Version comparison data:
◆ ◆ ◆ ◆ ◆

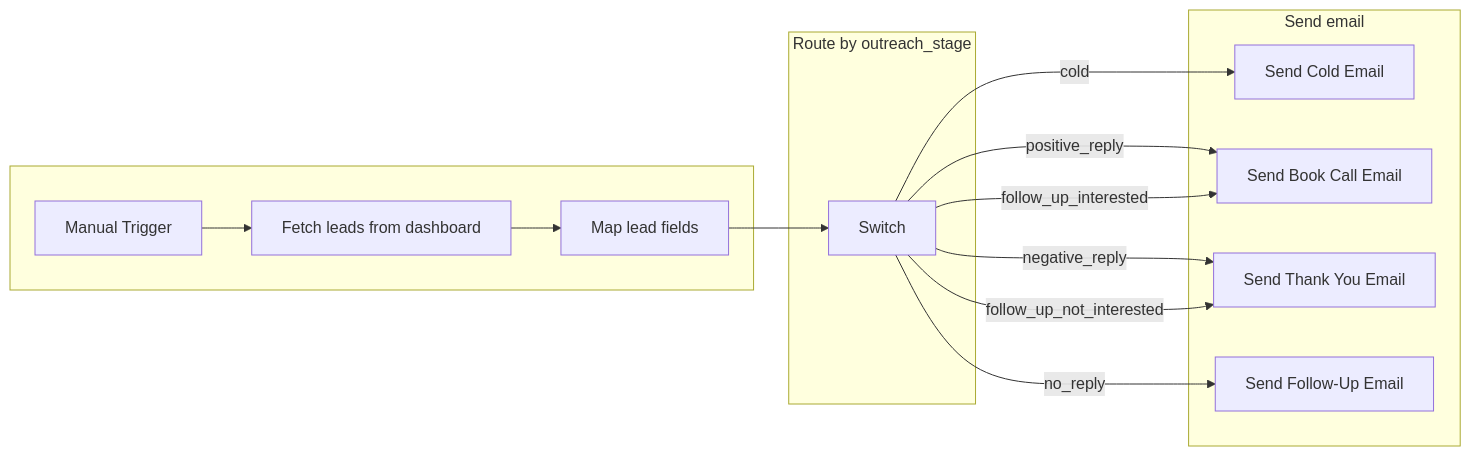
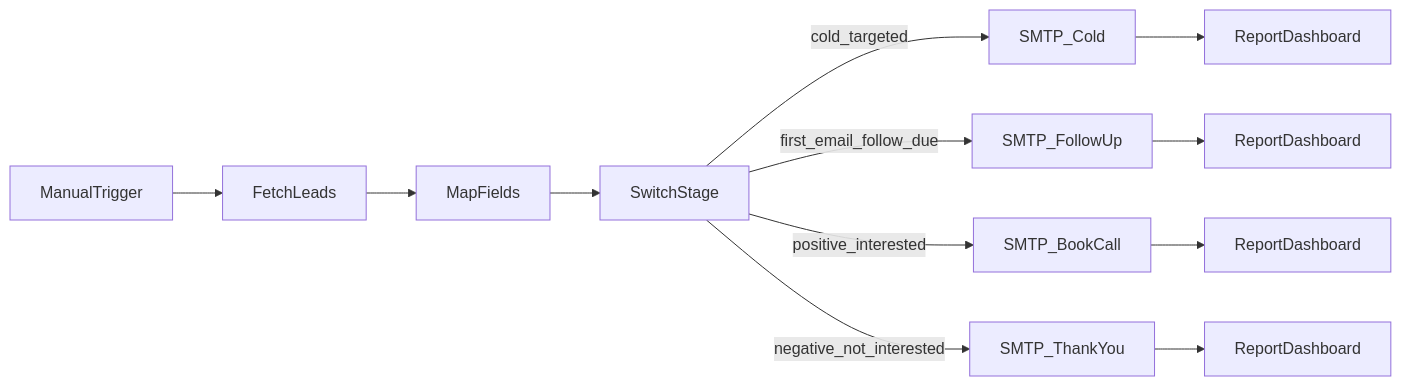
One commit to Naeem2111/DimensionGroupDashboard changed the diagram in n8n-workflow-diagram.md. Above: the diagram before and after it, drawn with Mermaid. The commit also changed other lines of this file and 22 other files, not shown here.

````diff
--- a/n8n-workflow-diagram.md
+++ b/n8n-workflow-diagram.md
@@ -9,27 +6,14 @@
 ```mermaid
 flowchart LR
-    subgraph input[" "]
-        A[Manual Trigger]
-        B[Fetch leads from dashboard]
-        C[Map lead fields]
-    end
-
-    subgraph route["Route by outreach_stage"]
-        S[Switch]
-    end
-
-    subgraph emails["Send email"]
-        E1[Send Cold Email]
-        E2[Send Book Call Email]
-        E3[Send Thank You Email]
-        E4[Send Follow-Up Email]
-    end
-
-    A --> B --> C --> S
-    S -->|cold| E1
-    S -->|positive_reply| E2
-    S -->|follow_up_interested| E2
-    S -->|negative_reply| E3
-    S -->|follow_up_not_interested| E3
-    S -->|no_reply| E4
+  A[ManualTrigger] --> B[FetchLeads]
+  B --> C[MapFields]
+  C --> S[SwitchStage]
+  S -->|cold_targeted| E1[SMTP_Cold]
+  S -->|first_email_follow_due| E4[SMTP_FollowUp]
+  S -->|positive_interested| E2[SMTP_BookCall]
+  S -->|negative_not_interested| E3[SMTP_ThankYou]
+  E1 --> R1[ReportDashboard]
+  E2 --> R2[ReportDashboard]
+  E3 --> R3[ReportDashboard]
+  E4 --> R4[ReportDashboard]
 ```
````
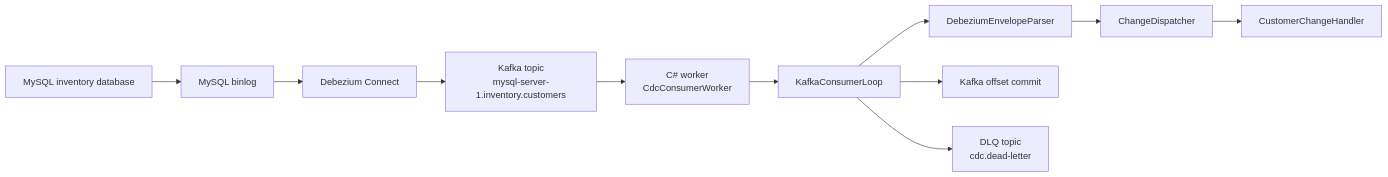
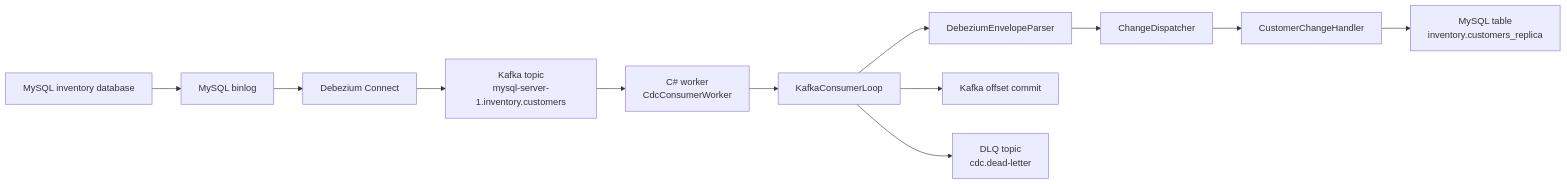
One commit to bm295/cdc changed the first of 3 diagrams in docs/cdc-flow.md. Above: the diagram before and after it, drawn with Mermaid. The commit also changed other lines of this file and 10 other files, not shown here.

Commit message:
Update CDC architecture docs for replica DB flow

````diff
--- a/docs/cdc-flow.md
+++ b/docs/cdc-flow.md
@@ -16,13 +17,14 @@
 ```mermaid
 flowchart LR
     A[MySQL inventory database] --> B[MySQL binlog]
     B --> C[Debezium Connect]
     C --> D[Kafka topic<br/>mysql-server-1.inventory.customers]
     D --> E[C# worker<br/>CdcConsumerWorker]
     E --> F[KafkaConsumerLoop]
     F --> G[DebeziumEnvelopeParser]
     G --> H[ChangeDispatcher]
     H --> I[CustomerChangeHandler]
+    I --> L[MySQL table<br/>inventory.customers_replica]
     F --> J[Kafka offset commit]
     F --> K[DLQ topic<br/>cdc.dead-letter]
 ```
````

◆ ◆ ◆ ◆ ◆

### WHAT IS REQUIRED
Please return, exactly and with pictures omitted, the lines from the line holding "A[ManualTrigger] --> B[FetchLeads]" through the end of the data above, inclusive.

### EXPECTED ANSWER
+  A[ManualTrigger] --> B[FetchLeads]
+  B --> C[MapFields]
+  C --> S[SwitchStage]
+  S -->|cold_targeted| E1[SMTP_Cold]
+  S -->|first_email_follow_due| E4[SMTP_FollowUp]
+  S -->|positive_interested| E2[SMTP_BookCall]
+  S -->|negative_not_interested| E3[SMTP_ThankYou]
+  E1 --> R1[ReportDashboard]
+  E2 --> R2[ReportDashboard]
+  E3 --> R3[ReportDashboard]
+  E4 --> R4[ReportDashboard]
 ```
````
One commit to bm295/cdc changed the first of 3 diagrams in docs/cdc-flow.md. Above: the diagram before and after it, drawn with Mermaid. The commit also changed other lines of this file and 10 other files, not shown here.

Commit message:
Update CDC architecture docs for replica DB flow

````diff
--- a/docs/cdc-flow.md
+++ b/docs/cdc-flow.md
@@ -16,13 +17,14 @@
 ```mermaid
 flowchart LR
     A[MySQL inventory database] --> B[MySQL binlog]
     B --> C[Debezium Connect]
     C --> D[Kafka topic<br/>mysql-server-1.inventory.customers]
     D --> E[C# worker<br/>CdcConsumerWorker]
     E --> F[KafkaConsumerLoop]
     F --> G[DebeziumEnvelopeParser]
     G --> H[ChangeDispatcher]
     H --> I[CustomerChangeHandler]
+    I --> L[MySQL table<br/>inventory.customers_replica]
     F --> J[Kafka offset commit]
     F --> K[DLQ topic<br/>cdc.dead-letter]
 ```
````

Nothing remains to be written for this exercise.